Task item >> Give the number of lines in the records below that include "logo". Reply with that number alone.

= = =

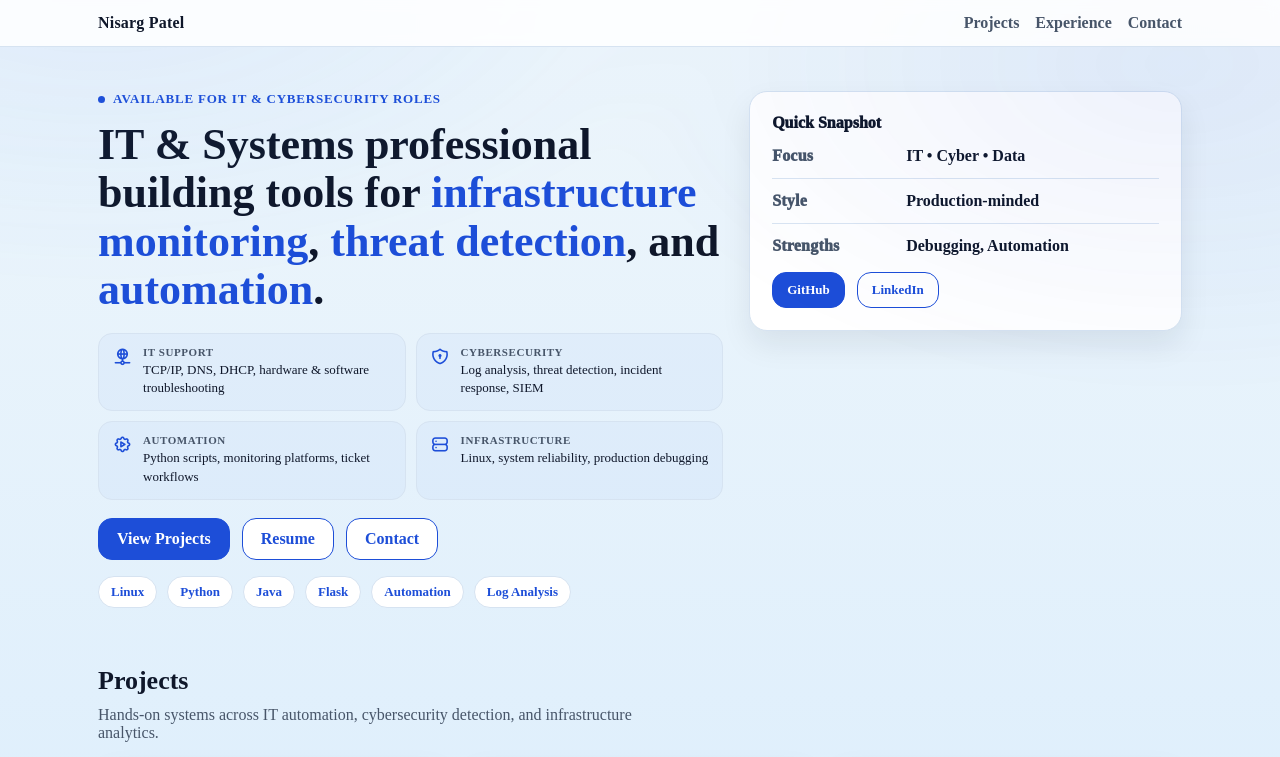
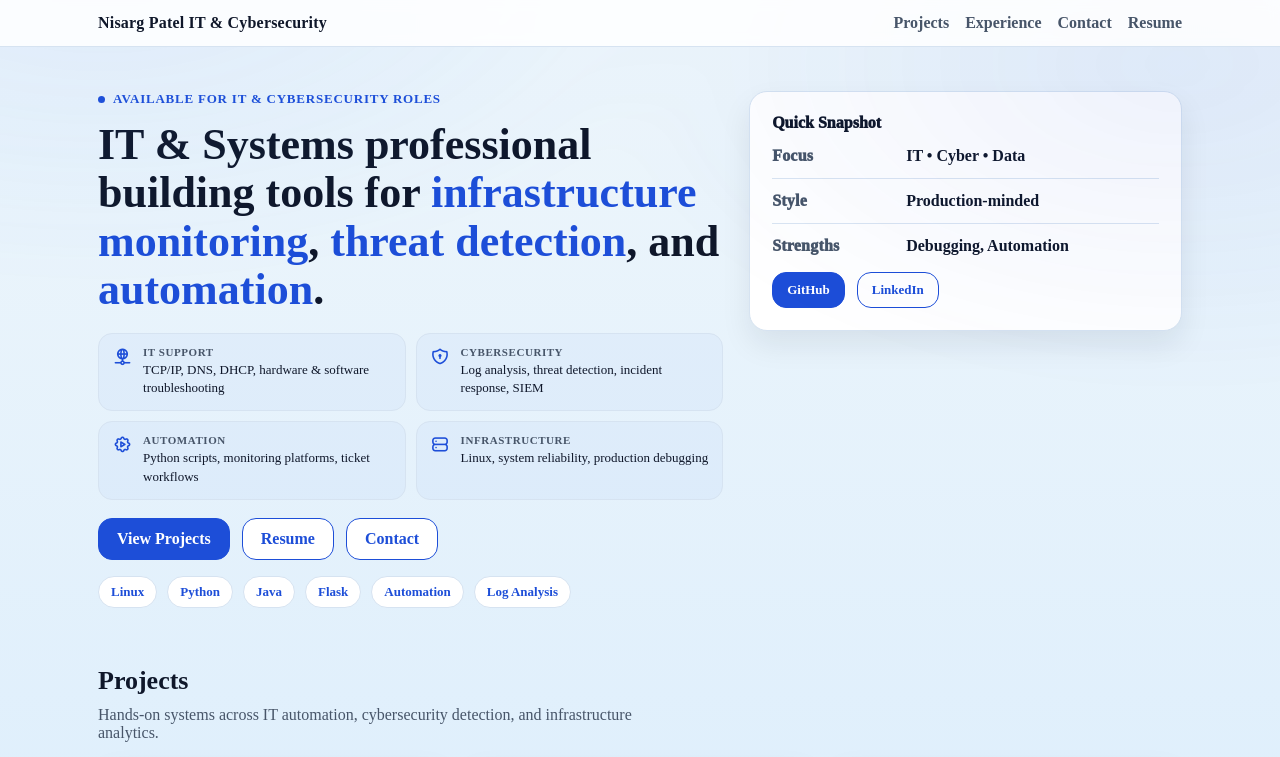
Before and after one commit to NisargPatel07/Portfolio, a plain HTML site: page index.html in a window 1280 px wide. Shown: the top 757 px of the page. Drawn offline with Linux system fonts and the light colour scheme.

Commit message:
commit10

```diff
--- a/index.html
+++ b/index.html
@@ -13,11 +13,15 @@
 
   <header class="nav">
     <div class="nav-inner">
-      <a class="logo" href="index.html">Nisarg Patel</a>
+      <a class="logo" href="index.html">
+        <span class="nav-name-text">Nisarg Patel</span>
+        <span class="nav-role">IT &amp; Cybersecurity</span>
+      </a>
       <nav class="links">
         <a href="#projects">Projects</a>
         <a href="#experience">Experience</a>
         <a href="#contact">Contact</a>
+        <a href="https://drive.google.com/file/d/1n1DseXzv4zYY5g4Ai50Xy3GOeUpTQkvm/view?usp=sharing" target="_blank" rel="noopener noreferrer" class="nav-resume">Resume</a>
       </nav>
     </div>
   </header>
```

= = =

Solution for this problem >> 2